This is certainly not unique to them - we all know people very well in our own lives with these same characteristics. It's an interesting morality play taking place on the media stage, however.
Martha, it seems, after completing her prison time and house arrest sentence, will only be parlaying her increased notoriety into more business deals, not living with the consequences of felony convictions that mere mortals must. Lynndie faces 11 years in prison, probably serving in part as a scapegoat for negligence of her higher-ups. Jennifer may receive a felony charge of false statements and may be required to deal with the $40,000 - $60,000 costs of the needless search for her.
We athletes like to think that our training and commitment carry with it some kind of moral discipline, but I don't think that there is a crossover effect. Workouts simply help make you more physically fit - they don' t make you a better person or more ethically or morally fit.
Case in point (from www.marathonguide.com):
|Chicago Marathon |
|Wilbanks, Jennifer (F29)||4:26:38||15616||4602 / 1124||F25-29||4:16:47||Gainesville, GA|
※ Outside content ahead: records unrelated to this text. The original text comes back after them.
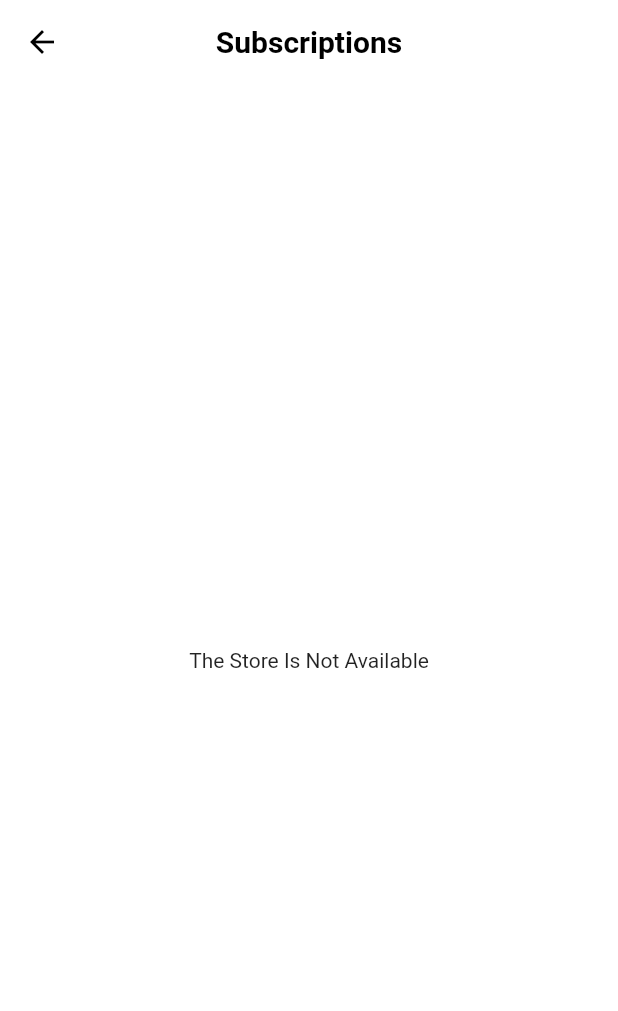
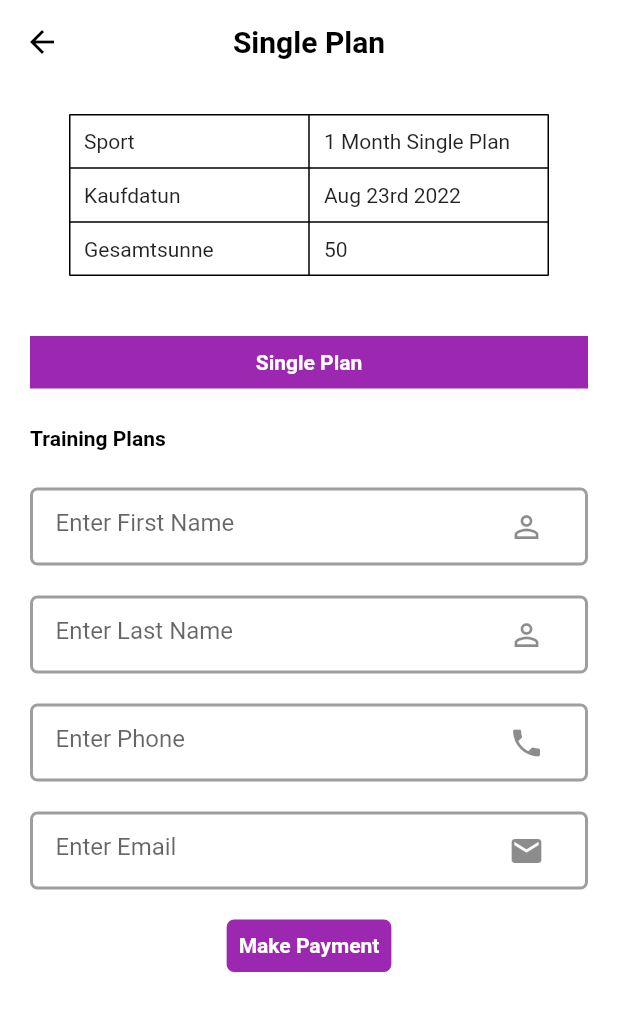
Before and after one commit to uxdlab/letsloveright-app, a Flutter app: the screen it shows once a user with an empty profile is signed in, in the side drawer, after a tap on "Subscriptions", on a phone screen of 412 x 824 dp. Shown: the top 1011 px of the screen. Run offline on Flutter 3.47's test engine with Material 2 defaults, Android fonts, the phone set to English and light mode, and no system bars; our stand-ins replace cloud_firestore, firebase_auth, firebase_core, firebase_storage, google_fonts, hive_flutter and 2 more; accounts and stored records are empty; network calls fail; Roboto replaces fonts that are missing (Ubuntu).

```diff
--- a/lib/pages/DrawerPages/subscriptions_page.dart
+++ b/lib/pages/DrawerPages/subscriptions_page.dart
@@ -1,8 +1,4 @@
-import 'dart:async';
-import 'package:flutter/foundation.dart';
 import 'package:flutter/material.dart';
-import 'package:in_app_purchase/in_app_purchase.dart';
-import 'package:intl/intl.dart';
 
 class SubscriptionsPage extends StatefulWidget {
   const SubscriptionsPage({Key? key}) : super(key: key);
@@ -12,178 +8,251 @@ class SubscriptionsPage extends StatefulWidget {
 }
 
 class _SubscriptionsPageState extends State<SubscriptionsPage> {
-  final InAppPurchase _inAppPurchase = InAppPurchase.instance;
-  final String _productID = '3mplan';
+  final _formKey = GlobalKey<FormState>();
+  String _firstname = "";
+  String _lastname = "";
+  String _phone = "";
+  String _email = "";
 
-  bool _available = true;
-  List<ProductDetails> _products = [];
-  List<PurchaseDetails> _purchases = [];
-  StreamSubscription<List<PurchaseDetails>>? _subscription;
-
-  @override
-  void initState() {
-    final Stream<List<PurchaseDetails>> purchaseUpdated =
-        _inAppPurchase.purchaseStream;
-
-    _subscription = purchaseUpdated.listen((purchaseDetailsList) {
-      setState(() {
-        _purchases.addAll(purchaseDetailsList);
-        _listenToPurchaseUpdated(purchaseDetailsList);
-      });
-    }, onDone: () {
-      _subscription!.cancel();
-    }, onError: (error) {
-      _subscription!.cancel();
-    });
-
-    _initialize();
-
-    super.initState();
-  }
-
-  @override
-  void dispose() {
-    _subscription!.cancel();
-    super.dispose();
-  }
-
-  void _initialize() async {
-    _available = await _inAppPurchase.isAvailable();
-
-    List<ProductDetails> products = await _getProducts(
-      productIds: <String>{_productID},
-    );
-
-    setState(() {
-      _products = products;
-    });
-  }
-
-  void _listenToPurchaseUpdated(List<PurchaseDetails> purchaseDetailsList) {
-    purchaseDetailsList.forEach((PurchaseDetails purchaseDetails) async {
-      switch (purchaseDetails.status) {
-        case PurchaseStatus.pending:
-          //  _showPendingUI();
-          break;
-        case PurchaseStatus.purchased:
-        case PurchaseStatus.restored:
-          break;
-        case PurchaseStatus.error:
-          if (kDebugMode) {
-            print(purchaseDetails.error!);
-          }
-          break;
-        default:
-          break;
-      }
-
-      if (purchaseDetails.pendingCompletePurchase) {
-        await _inAppPurchase.completePurchase(purchaseDetails);
-      }
-    });
-  }
-
-  Future<List<ProductDetails>> _getProducts(
-      {required Set<String> productIds}) async {
-    ProductDetailsResponse response =
-        await _inAppPurchase.queryProductDetails(productIds);
-
-    return response.productDetails;
-  }
-
-  ListTile _buildProduct({required ProductDetails product}) {
-    return ListTile(
-      leading: const Icon(Icons.attach_money),
-      title: Text('${product.title} - ${product.price}'),
-      subtitle: Text(product.description),
-      trailing: ElevatedButton(
-        onPressed: () {
-          _subscribe(product: product);
-        },
-        child: const Text(
-          'Subscribe',
-        ),
-      ),
-    );
-  }
-
-  ListTile _buildPurchase({required PurchaseDetails purchase}) {
-    if (purchase.error != null) {
-      return ListTile(
-        title: Text('${purchase.error}'),
-        subtitle: Text(purchase.status.toString()),
-      );
-    }
-
-    String? transactionDate;
-    if (purchase.status == PurchaseStatus.purchased) {
-      DateTime date = DateTime.fromMillisecondsSinceEpoch(
-        int.parse(purchase.transactionDate!),
-      );
-      transactionDate = ' @ ${DateFormat('yyyy-MM-dd HH:mm:ss').format(date)}';
-    }
-
-    return ListTile(
-      title: Text('${purchase.productID} ${transactionDate ?? ''}'),
-      subtitle: Text(purchase.status.toString()),
-    );
-  }
-
-  void _subscribe({required ProductDetails product}) {
-    final PurchaseParam purchaseParam = PurchaseParam(productDetails: product);
-    _inAppPurchase.buyNonConsumable(
-      purchaseParam: purchaseParam,
-    );
+  _handleSubmit() {
+    debugPrint("FirstName : $_firstname");
+    debugPrint("LastName : $_lastname");
+    debugPrint("Phone : $_phone");
+    debugPrint("E-Mail : $_email");
   }
 
   @override
   Widget build(BuildContext context) {
+    TableRow tableRow1 = const TableRow(children: <Widget>[
+      Padding(
+        padding: EdgeInsets.all(10.0),
+        child: Text('Sport'),
+      ),
+      Padding(
+        padding: EdgeInsets.all(10.0),
+        child: Text('1 Month Single Plan'),
+      ),
+    ]);
+
+    TableRow tableRow2 = const TableRow(children: <Widget>[
+      Padding(
+        padding: EdgeInsets.all(10.0),
+        child: Text('Kaufdatun'),
+      ),
+      Padding(
+        padding: EdgeInsets.all(10.0),
+        child: Text('Aug 23rd 2022'),
+      ),
+    ]);
+
+    TableRow tableRow3 = const TableRow(children: <Widget>[
+      Padding(
+        padding: EdgeInsets.all(10.0),
+        child: Text('Gesamtsunne'),
+      ),
+      Padding(
+        padding: EdgeInsets.all(10.0),
+        child: Text('50'),
+      ),
+    ]);
+
     return Scaffold(
-      appBar: AppBar(
-        title: const Text('Subscriptions'),
-      ),
-      body: _available
-          ? Column(
+      appBar: AppBar(title: const Text("Single Plan")),
+      body: SingleChildScrollView(
+        child: Form(
+          key: _formKey,
+          child: Column(
             children: [
-                Expanded(
-                  child: Column(
-                    mainAxisAlignment: MainAxisAlignment.center,
-                    children: [
-                      Text('Current Products ${_products.length}'),
-                      ListView.builder(
-                        shrinkWrap: true,
-                        itemCount: _products.length,
-                        itemBuilder: (context, index) {
-                          return _buildProduct(
-                            product: _products[index],
-                          );
-                        },
-                      ),
+              Container(
+                margin: const EdgeInsets.all(20),
+                child: Table(
+                  border: TableBorder.all(),
+                  defaultColumnWidth: const FixedColumnWidth(160.0),
+                  children: <TableRow>[
+                    tableRow1,
+                    tableRow2,
+                    tableRow3,
                   ],
                 ),
               ),
-                Expanded(
-                  child: Column(
-                    children: [
-                      Text('Past Purchases: ${_purchases.length}'),
-                      Expanded(
-                        child: ListView.builder(
-                          shrinkWrap: true,
-                          itemCount: _purchases.length,
-                          itemBuilder: (context, index) {
-                            return _buildPurchase(
-                              purchase: _purchases[index],
-                            );
+              Container(
+                margin: const EdgeInsets.all(20),
+                padding: const EdgeInsets.symmetric(horizontal: 15),
+                width: double.infinity,
+                height: (35),
+                decoration: const BoxDecoration(
+                  color: Colors.purple,
+                ),
+                child: const Align(
+                  alignment: Alignment.center,
+                  child: Text(
+                    'Single Plan',
+                    textAlign: TextAlign.center,
+                    style: TextStyle(
+                      color: Colors.white,
+                      fontSize: 14,
+                      fontWeight: FontWeight.bold,
+                    ),
+                  ),
+                ),
+              ),
+              Container(
+                margin: const EdgeInsets.all(5),
+                padding: const EdgeInsets.symmetric(horizontal: 15),
+                width: double.infinity,
+                child: const Text(
+                  'Training Plans',
+                  style: TextStyle(
+                    color: Colors.black,
+                    fontSize: 14,
+                    fontWeight: FontWeight.bold,
+                  ),
+                ),
+              ),
+              Container(
+                margin: const EdgeInsets.all(20),
+                padding: const EdgeInsets.symmetric(horizontal: 15),
+                width: double.infinity,
+                decoration: BoxDecoration(
+                  border: Border.all(
+                    width: 2,
+                    color: Colors.grey,
+                  ),
+                  borderRadius: BorderRadius.circular(5),
+                ),
+                child: TextFormField(
+                  style: const TextStyle(
+                    fontSize: 16,
+                  ),
+                  decoration: const InputDecoration(
+                    suffixIcon: Icon(Icons.person_outline),
+                    border: InputBorder.none,
+                    hintText: "Enter First Name",
+                  ),
+                  onChanged: (text) => _firstname = text,
+                  validator: (value) {
+                    if (value == null || value.isEmpty) {
+                      return "Enter your First Name";
+                    }
+                    return null;
                   },
+                ),
+              ),
+              Container(
+                margin: const EdgeInsets.symmetric(horizontal: 20),
+                padding: const EdgeInsets.symmetric(horizontal: 15),
+                width: double.infinity,
+                decoration: BoxDecoration(
+                  border: Border.all(
+                    width: 2,
+                    color: Colors.grey,
+                  ),
+                  borderRadius: BorderRadius.circular(5),
+                ),
+                child: TextFormField(
+                  style: const TextStyle(
+                    fontSize: 16,
+                  ),
+                  decoration: const InputDecoration(
+                    border: InputBorder.none,
+                    suffixIcon: Icon(Icons.person_outline),
+                    hintText: "Enter Last Name",
+                  ),
+                  onChanged: (text) => _lastname = text,
+                  validator: (value) {
+                    if (value == null || value.isEmpty) {
+                      return "Enter your Last Name";
+                    }
+                    return null;
+                  },
+                ),
+              ),
+              Container(
+                margin: const EdgeInsets.all(20),
+                padding: const EdgeInsets.symmetric(horizontal: 15),
+                width: double.infinity,
+                decoration: BoxDecoration(
+                  border: Border.all(
+                    width: 2,
+                    color: Colors.grey,
+                  ),
+                  borderRadius: BorderRadius.circular(5),
+                ),
+                child: TextFormField(
+                  keyboardType: TextInputType.number,
+                  style: const TextStyle(
+                    fontSize: 16,
+                  ),
+                  decoration: const InputDecoration(
+                    suffixIcon: Icon(Icons.phone),
+                    border: InputBorder.none,
+                    hintText: "Enter Phone",
+                  ),
+                  onChanged: (text) => _phone = text,
+                  validator: (value) {
+                    if (value == null || value.isEmpty) {
+                      return "Enter your Phone";
+                    }
+                    return null;
+                  },
+                ),
+              ),
+              Container(
+                margin: const EdgeInsets.symmetric(horizontal: 20),
+                padding: const EdgeInsets.symmetric(horizontal: 15),
+                width: double.infinity,
+                decoration: BoxDecoration(
+                  border: Border.all(
+                    width: 2,
+                    color: Colors.grey,
+                  ),
+                  borderRadius: BorderRadius.circular(5),
+                ),
+                child: TextFormField(
+                  keyboardType: TextInputType.text,
+                  style: const TextStyle(
+                    fontSize: 16,
+                  ),
+                  decoration: const InputDecoration(
+                    suffixIcon: Icon(Icons.email),
+                    border: InputBorder.none,
+                    hintText: "Enter Email",
+                  ),
+                  onChanged: (text) => _email = text,
+                  validator: (value) {
+                    if (value == null || value.isEmpty) {
+                      return "Enter your Email";
+                    }
+                    return null;
+                  },
+                ),
+              ),
+              Container(
+                margin: const EdgeInsets.all(20),
+                height: 35,
+                decoration: BoxDecoration(
+                  color: Colors.purple,
+                  borderRadius: BorderRadius.circular(5),
+                ),
+                child: TextButton(
+                  onPressed: () {
+                    if (_formKey.currentState!.validate()) {
+                      _handleSubmit();
+                    }
+                  },
+                  child: const Text(
+                    "Make Payment",
+                    style: TextStyle(
+                      fontSize: 14,
+                      fontWeight: FontWeight.bold,
+                      color: Colors.white,
+                    ),
+                  ),
                 ),
               ),
             ],
           ),
         ),
-              ],
-            )
-          : const Center(
-              child: Text('The Store Is Not Available'),
       ),
     );
   }
```
Also changed, not shown: lib/components/user_page.dart (+7 -7 lines), lib/pages/SignupQuestions/terms_conditions.dart (added, +62 -0 lines), lib/pages/signup_page.dart (+42 -2 lines). Lines whose indentation alone changed are shown as unchanged.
Jennifer must have carefully planned and prepared for her marathon in Chicago in 2002 just as carefully as she planned her bus trip to Albuquerque and her kidnapping hoax. Perhaps her particular skills and personality traits served both purposes.